    Legislators who were critical of the original plan say a new approach revealed Thursday is more in line with their expectations.
  5. Florida K-12 Chancellor Jacob Oliva presents the state's second draft of academic standards revisions during an Oct. 17, 2017, session at Jefferson High School in Tampa. Gov. Ron DeSantis called for the effort in an executive order to remove the Common Core from Florida schools. JEFFREY SOLOCHEK  |  Times staff
    ‘Our third draft will look different from our second,’ the chancellor explains.
  6. Meaghan Leto, (center facing street), a speech therapist from Twin Lakes Elementary, protests over pay with the Hillsborough Classroom Teachers Association outside of a School Board meeting.
    A roundup of stories from around the state.
  7. Yogi Goswami
    The Molekule Air Mini is a scaled-down version of its original purifier.
  8. Representatives from the Pasco County school district and the United School Employees of Pasco discuss salary and benefits during negotiations on Sept. 18, 2019. JEFFREY SOLOCHEK  |  Times Staff Writer
    As expected, the union rejected the district’s plan to add work for middle and high school teachers in exchange for more money.
  9. DOUGLAS R. CLIFFORD | Times (2018) Hernando County School District office, 919 N Broad St., Brooksville
    Hernando County debates the pros and cons of superintendent John Stratton’s recommendation.
  10. The University of South Florida revealed a new plan for the school's consolidation Thursday morning. Unlike the first plan presented in September, it promises a high level of authority to leaders on campuses in St. Petersburg, shown here, and Sarasota. [SCOTT KEELER   |   Times]

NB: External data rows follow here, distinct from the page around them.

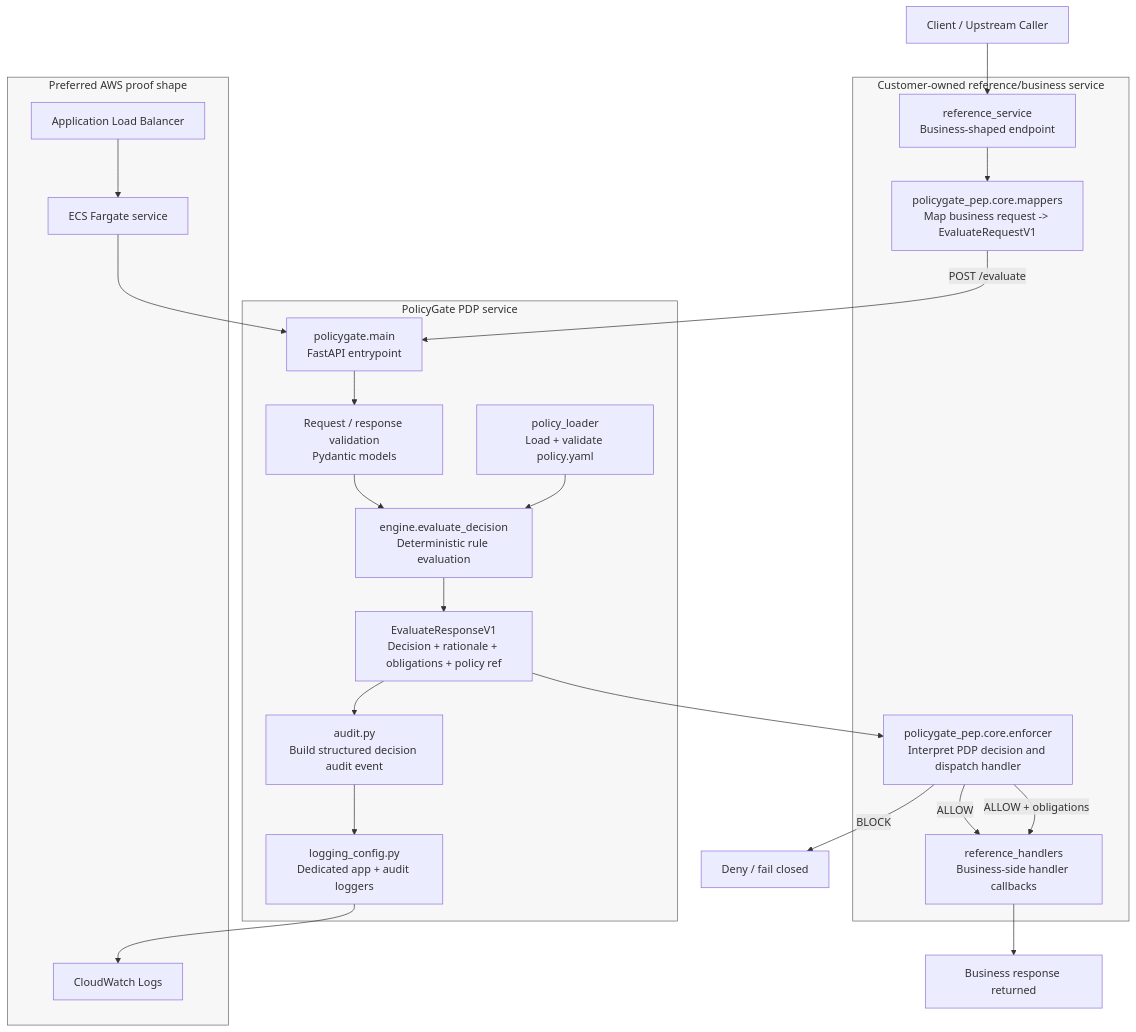
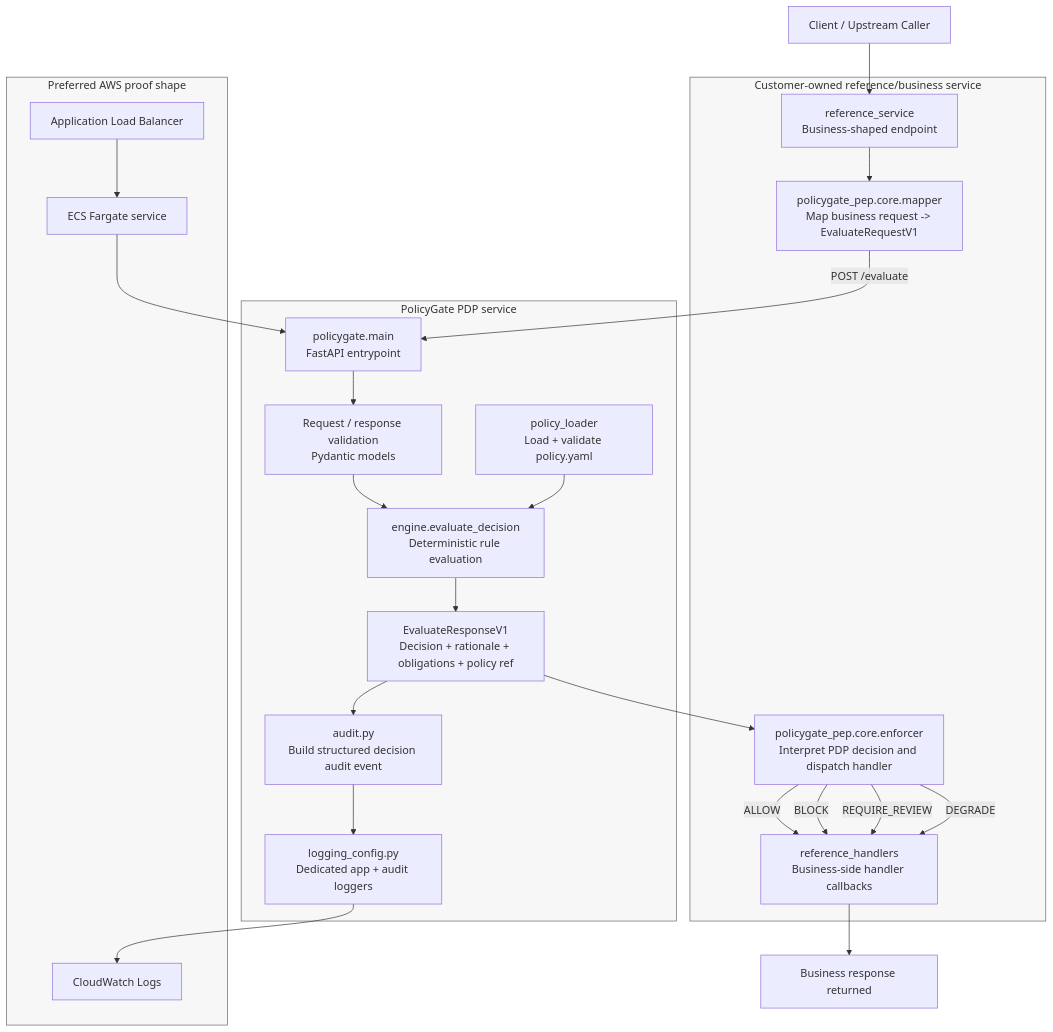
Before and after one commit to keithataylor/policygate-api: the diagram in architecture.md, drawn with Mermaid. The commit also changed other lines of this file and 3 other files, not shown here.

````diff
--- a/architecture.md
+++ b/architecture.md
@@ -3,50 +3,51 @@
 ```mermaid
 flowchart TD
   C[Client / Upstream Caller]
 
   subgraph REF["Customer-owned reference/business service"]
     RS[reference_service<br/>Business-shaped endpoint]
-    MAP[policygate_pep.core.mappers<br/>Map business request -> EvaluateRequestV1]
+    MAP[policygate_pep.core.mapper<br/>Map business request -> EvaluateRequestV1]
     ENF[policygate_pep.core.enforcer<br/>Interpret PDP decision and dispatch handler]
     HND[reference_handlers<br/>Business-side handler callbacks]
   end
 
   subgraph PDP["PolicyGate PDP service"]
     API[policygate.main<br/>FastAPI entrypoint]
     VAL[Request / response validation<br/>Pydantic models]
     POL[policy_loader<br/>Load + validate policy.yaml]
     ENG[engine.evaluate_decision<br/>Deterministic rule evaluation]
     RESP[EvaluateResponseV1<br/>Decision + rationale + obligations + policy ref]
     AUD[audit.py<br/>Build structured decision audit event]
     LOG[logging_config.py<br/>Dedicated app + audit loggers]
   end
 
   subgraph AWS["Preferred AWS proof shape"]
     ALB[Application Load Balancer]
     ECS[ECS Fargate service]
     CW[CloudWatch Logs]
   end
 
   C --> RS
   RS --> MAP
   MAP -->|POST /evaluate| API
   API --> VAL
   VAL --> ENG
   POL --> ENG
   ENG --> RESP
   RESP --> AUD
   AUD --> LOG
   LOG --> CW
 
   RESP --> ENF
   ENF -->|ALLOW| HND
-  ENF -->|BLOCK| DENY[Deny / fail closed]
-  ENF -->|ALLOW + obligations| HND
+  ENF -->|BLOCK| HND
+  ENF -->|REQUIRE_REVIEW| HND
+  ENF -->|DEGRADE| HND
   HND --> OUT[Business response returned]
 
   ALB --> ECS
   ECS --> API
 
   classDef boundary fill:#f7f7f7,stroke:#666,stroke-width:1px;
   class REF,PDP,AWS boundary;
 ```
````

    A new proposal also aims to strengthen programs at the university’s St. Petersburg and Sarasota locations.
Advertisement
Advertisement
Advertisement